◆ **The problem**
The lines below that include "year" are to be found and copied.

==============================

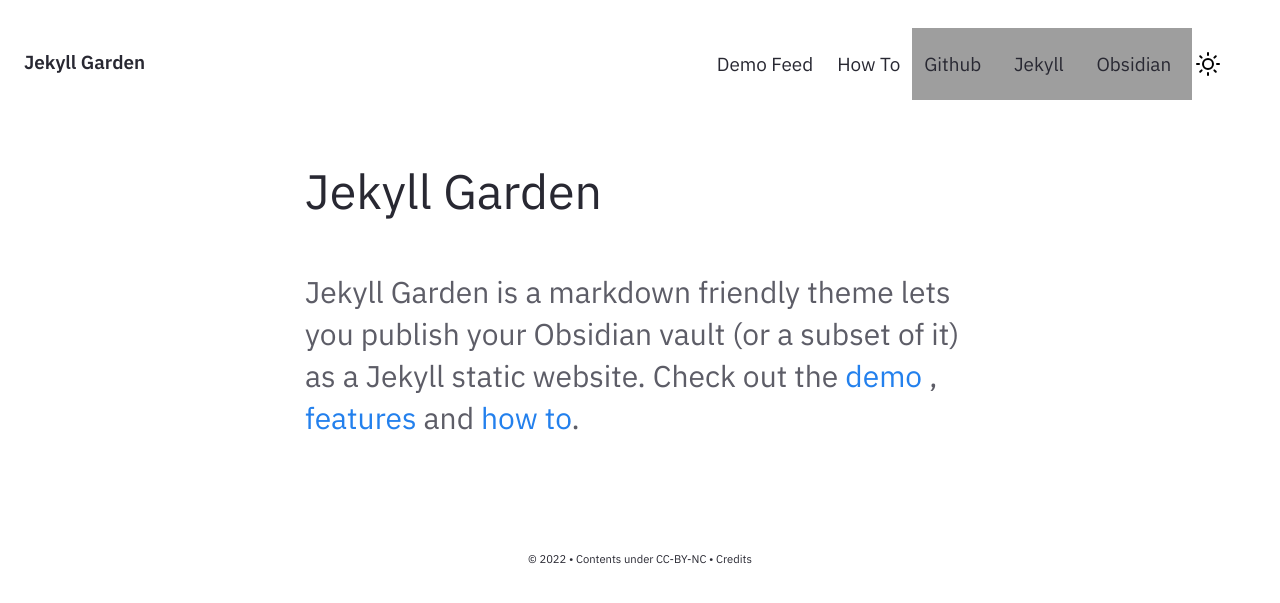
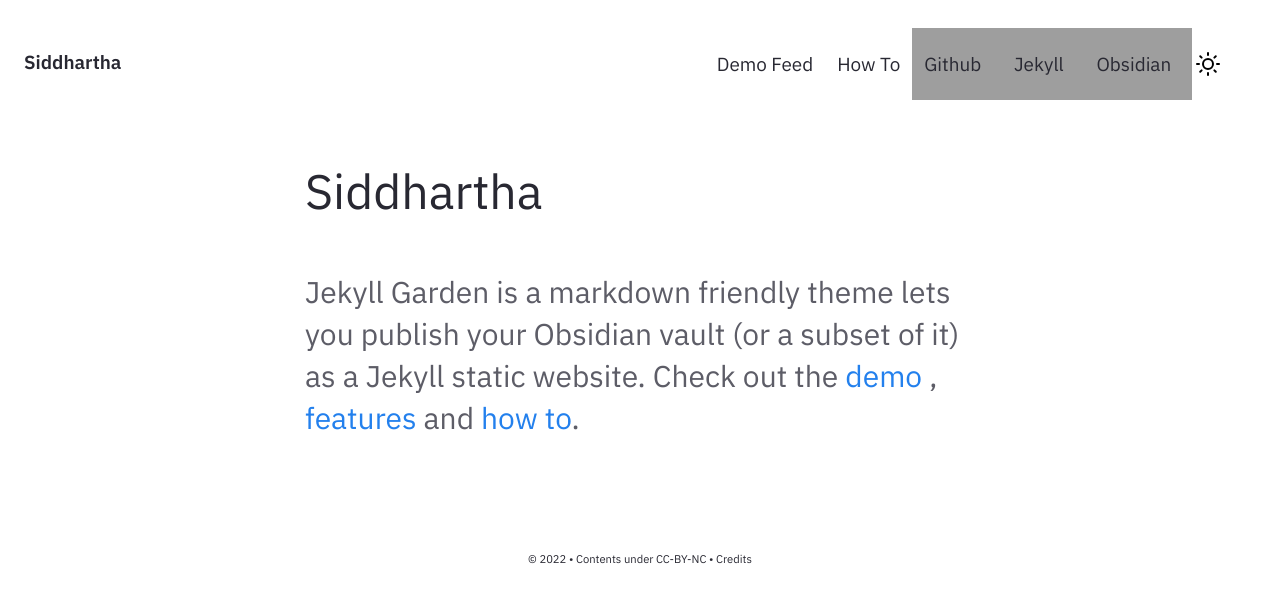
Before and after one commit to sidmontu/sidmontu.github.io, a Jekyll site: the page built from pages/index.md, in a window 1280 px wide, cut to the strip 0-603 px from the top of the page. Built offline with Jekyll 4.4.1, drawn with Linux system fonts in a browser that asks for light colours; grey boxes are pictures that could not be loaded.

Commit message:
minor updates

```diff
--- a/_config.yml
+++ b/_config.yml
@@ -19,7 +19,7 @@
 # in the templates via {{ site.myvariable }}.
 
 # URL is the base hostname with protocol for your site, eg http://example.com
-url: "" # the base hostname & protocol for your site, e.g. http://example.com
+url: "https://sidmontu.github.io" # the base hostname & protocol for your site, e.g. http://example.com
 
 # If you want to install this jekyll in a subpath (eg /digitalgarden) set it here.
 # Else keep it Empty (DON'T PUT /; Keep it empty)
@@ -27,8 +27,8 @@
 
 # Website Header, Description, Footer year and text.
 # If you are deleting this, make sure you remove it from HTML files too
-heading: Jekyll Garden # Change this
-content: Obsidian ready Jekyll Theme
+heading: Siddhartha # Change this
+content: Siddhartha's Personal Page
 copyright:
   year: © 2022
   msg: Contents under CC-BY-NC
```
Also changed, not shown: Gemfile.lock.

==============================

◆ **Solution**
 # Website Header, Description, Footer year and text.
   year: © 2022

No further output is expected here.